The baritone saxophone is often thought of as the clunky, unwieldy member of the saxophone family. In the jazz band it holds down the bottom of the frequency range, serving as a go-between amid the horn section and the rhythm section. As a soloist’s instrument in small ensembles, its legacy has been pioneered and expanded by many, from Harry Carney to Gerry Mulligan to Hamiett Bluiett to Jason Marshall. Few, however, have sought to truly present the instrument out in front, baritone alone. The recent rise in popularity and acclaim for saxophonists such as Colin Stetson might be paving the way for an audience ready to hear the extended sonic possibilities of the hefty horn. For baritone saxophonist Jonah Parzen-Johnson, however, his goal is to let the music of his solo baritone project elicit familiar feelings among the audience.
Parzen-Johnson, who will headline a series of experimental solo sets at the Dunes on Thursday, is a native of Chicago. During his study at the AACM school, specifically the mentorship of Mwata Bowen and Matana Roberts, he was encouraged at an early stage in his development to work on playing solo. He was also encouraged to listen to and study some of the influential organization’s greats, such as Anthony Braxton and Roscoe Mitchell. Yet, in AACM fashion, Parzen-Johnson’s goal was never to be a copycat. He was influenced by his mentors to find his own voice through musical and self-exploration.
Grappling with his own aesthetic approach, he set out to find a way to write tunes for solo baritone saxophone which conjure feelings of nostalgia and fondness while being balanced musically. He found his muse in the town of Michiana, a Lake Michigan beach town on the border of Indiana and Michigan. Though he never lived in Michiana, a great deal of his childhood was spent along its quaint shores. It is from this perspective that he has composed a set of songs which capture the feeling of being in a familiar place. This week, he released his debut album, entitled Michiana.
Getting there was a process, though. In finding his solo voice, things “started with Frank Sinatra,” he remarked. “I was trying to find a non-baritone saxophone influence…. I wanted to find low voices that sang high.” It was this concept that lead him to Old Bue Eyes, and then to folk legend Neil Young. Out of these influences he has been able to craft a set of tunes that reach deep into the soul, without alienating.
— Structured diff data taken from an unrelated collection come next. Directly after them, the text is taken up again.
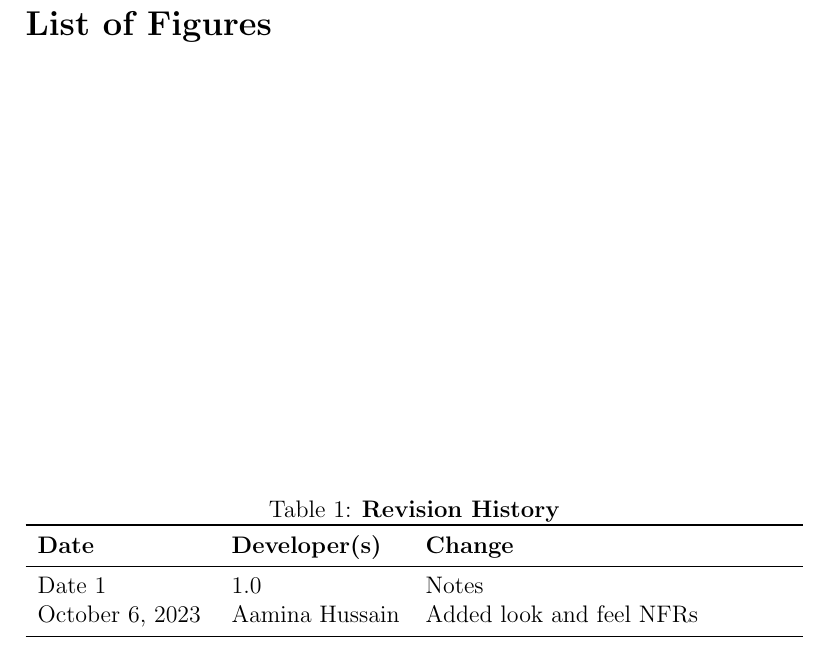
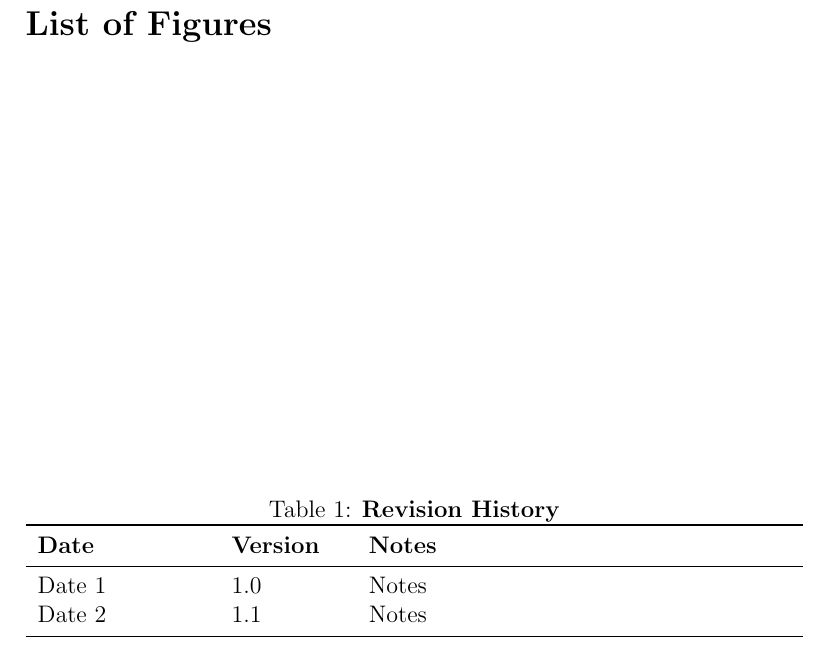
Before and after one commit to davimang/REACH, a LaTeX document (docs/SRS/SRS.tex): part of page 3 of 17, cut so that both start at the same text. Compiled offline with pdfLaTeX.

Commit message:
reverted revision history

```diff
--- a/docs/SRS/SRS.tex
+++ b/docs/SRS/SRS.tex
@@ -39,11 +39,11 @@
 
 \begin{table}[bp]
 \caption{\bf Revision History}
-\begin{tabularx}{\textwidth}{p{3cm}p{3cm}X}
-\toprule {\bf Date} & {\bf Developer(s)} & {\bf Change}\\
+\begin{tabularx}{\textwidth}{p{3cm}p{2cm}X}
+\toprule {\bf Date} & {\bf Version} & {\bf Notes}\\
 \midrule
 Date 1 & 1.0 & Notes\\
-October 6, 2023 & Aamina Hussain & Added look and feel NFRs\\
+Date 2 & 1.1 & Notes\\
 \bottomrule
 \end{tabularx}
 \end{table}
```
Also changed, not shown: docs/SRS/SRS.pdf.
Solo music is not always the easiest to swallow from the audience’s standpoint. He performs in a number of other ensembles, and from his work with Afrobeat band Zongo Junction, especially, he is acquainted with the simple pleasures of danceable, immediately accessible music. But Jonah Parzen-Johnson feels that “people have the power to explore music, more so than they give themselves credit for.” His job as a solo artist, he feels, is to strive for musical balance. This gives the audience something to take away from the performance, something deeply memorable.
Jonah Parzen-Johnson performs at 8 p.m. on Thursday at the Dunes, along with guitarist Ross Edwards of the band Father Figures and local D.C. saxophone great Brian Settles. There osma $10 cover charge. More information is available here. (Note that although it is being held at the Dunes, this is not a CapitalBop-sponsored event, and it is not part of the D.C. Jazz Loft series.)